◆ Work item ◆
No pictures are to be included when the entries below are reproduced exactly.

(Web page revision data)
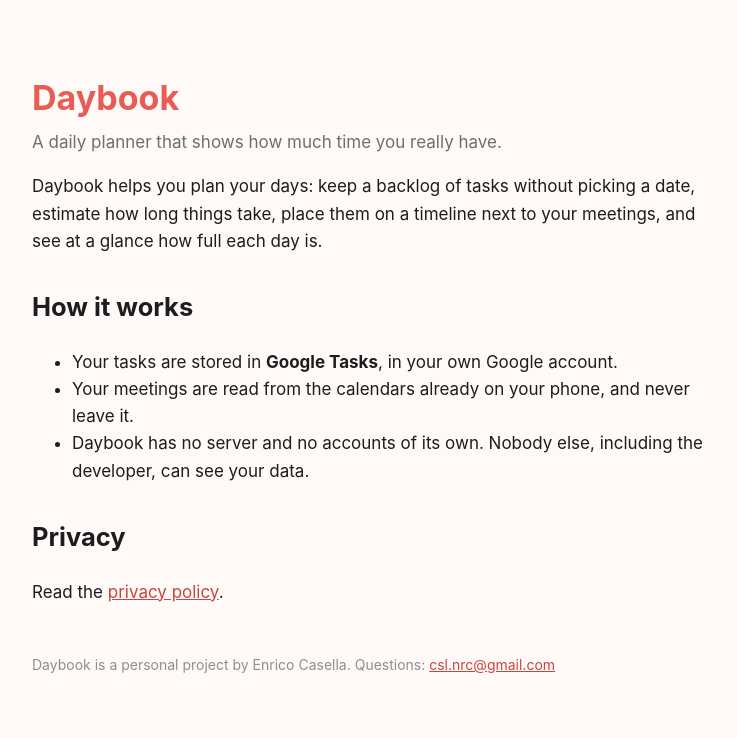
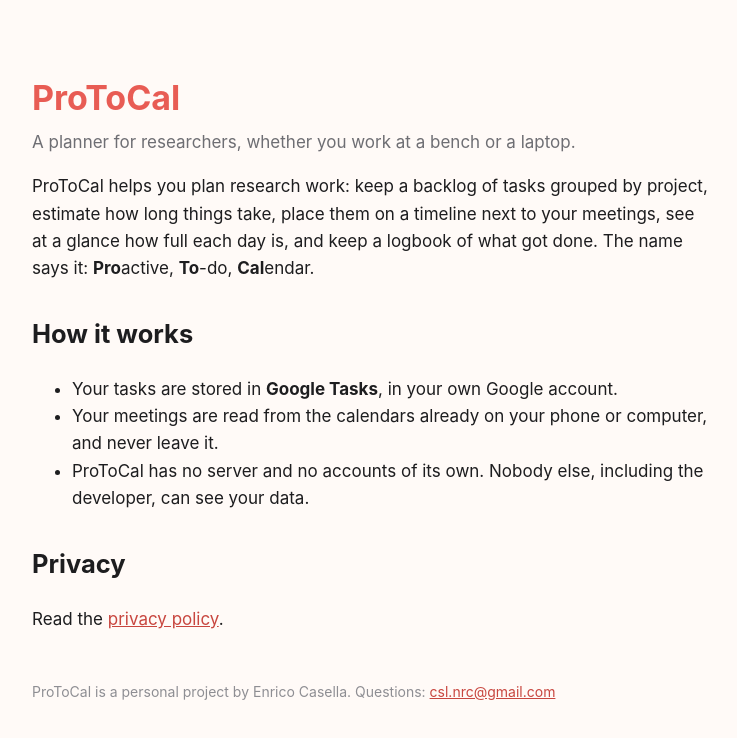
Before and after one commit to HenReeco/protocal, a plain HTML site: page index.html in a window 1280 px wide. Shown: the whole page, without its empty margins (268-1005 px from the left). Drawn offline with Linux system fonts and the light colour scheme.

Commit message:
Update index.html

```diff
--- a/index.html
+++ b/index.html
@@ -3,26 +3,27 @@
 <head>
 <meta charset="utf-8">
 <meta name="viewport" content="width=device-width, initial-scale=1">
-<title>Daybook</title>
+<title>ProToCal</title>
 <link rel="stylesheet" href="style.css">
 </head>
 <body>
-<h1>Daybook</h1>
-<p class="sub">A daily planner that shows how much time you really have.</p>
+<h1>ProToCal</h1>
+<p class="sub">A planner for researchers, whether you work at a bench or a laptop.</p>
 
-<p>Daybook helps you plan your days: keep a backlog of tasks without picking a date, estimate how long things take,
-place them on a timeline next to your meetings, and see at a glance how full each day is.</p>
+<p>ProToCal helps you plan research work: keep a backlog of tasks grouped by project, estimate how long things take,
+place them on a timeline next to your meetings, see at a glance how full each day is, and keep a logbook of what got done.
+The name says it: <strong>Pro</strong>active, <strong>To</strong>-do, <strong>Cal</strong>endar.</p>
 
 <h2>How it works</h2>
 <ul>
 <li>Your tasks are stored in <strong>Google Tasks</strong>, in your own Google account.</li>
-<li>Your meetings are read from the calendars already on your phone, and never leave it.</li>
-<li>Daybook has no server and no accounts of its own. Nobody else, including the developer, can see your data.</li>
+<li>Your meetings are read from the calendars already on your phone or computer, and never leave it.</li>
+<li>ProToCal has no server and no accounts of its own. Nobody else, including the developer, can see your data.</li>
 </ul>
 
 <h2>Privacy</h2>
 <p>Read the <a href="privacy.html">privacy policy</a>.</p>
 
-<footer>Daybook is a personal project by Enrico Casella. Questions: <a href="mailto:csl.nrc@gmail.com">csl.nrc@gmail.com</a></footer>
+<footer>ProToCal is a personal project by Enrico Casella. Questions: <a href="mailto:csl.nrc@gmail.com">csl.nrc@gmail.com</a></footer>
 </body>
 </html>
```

◆ Exercise output ◆
Before and after one commit to HenReeco/protocal, a plain HTML site: page index.html in a window 1280 px wide. Shown: the whole page, without its empty margins (268-1005 px from the left). Drawn offline with Linux system fonts and the light colour scheme.

Commit message:
Update index.html

```diff
--- a/index.html
+++ b/index.html
@@ -3,26 +3,27 @@
 <head>
 <meta charset="utf-8">
 <meta name="viewport" content="width=device-width, initial-scale=1">
-<title>Daybook</title>
+<title>ProToCal</title>
 <link rel="stylesheet" href="style.css">
 </head>
 <body>
-<h1>Daybook</h1>
-<p class="sub">A daily planner that shows how much time you really have.</p>
+<h1>ProToCal</h1>
+<p class="sub">A planner for researchers, whether you work at a bench or a laptop.</p>
 
-<p>Daybook helps you plan your days: keep a backlog of tasks without picking a date, estimate how long things take,
-place them on a timeline next to your meetings, and see at a glance how full each day is.</p>
+<p>ProToCal helps you plan research work: keep a backlog of tasks grouped by project, estimate how long things take,
+place them on a timeline next to your meetings, see at a glance how full each day is, and keep a logbook of what got done.
+The name says it: <strong>Pro</strong>active, <strong>To</strong>-do, <strong>Cal</strong>endar.</p>
 
 <h2>How it works</h2>
 <ul>
 <li>Your tasks are stored in <strong>Google Tasks</strong>, in your own Google account.</li>
-<li>Your meetings are read from the calendars already on your phone, and never leave it.</li>
-<li>Daybook has no server and no accounts of its own. Nobody else, including the developer, can see your data.</li>
+<li>Your meetings are read from the calendars already on your phone or computer, and never leave it.</li>
+<li>ProToCal has no server and no accounts of its own. Nobody else, including the developer, can see your data.</li>
 </ul>
 
 <h2>Privacy</h2>
 <p>Read the <a href="privacy.html">privacy policy</a>.</p>
 
-<footer>Daybook is a personal project by Enrico Casella. Questions: <a href="mailto:csl.nrc@gmail.com">csl.nrc@gmail.com</a></footer>
+<footer>ProToCal is a personal project by Enrico Casella. Questions: <a href="mailto:csl.nrc@gmail.com">csl.nrc@gmail.com</a></footer>
 </body>
 </html>
```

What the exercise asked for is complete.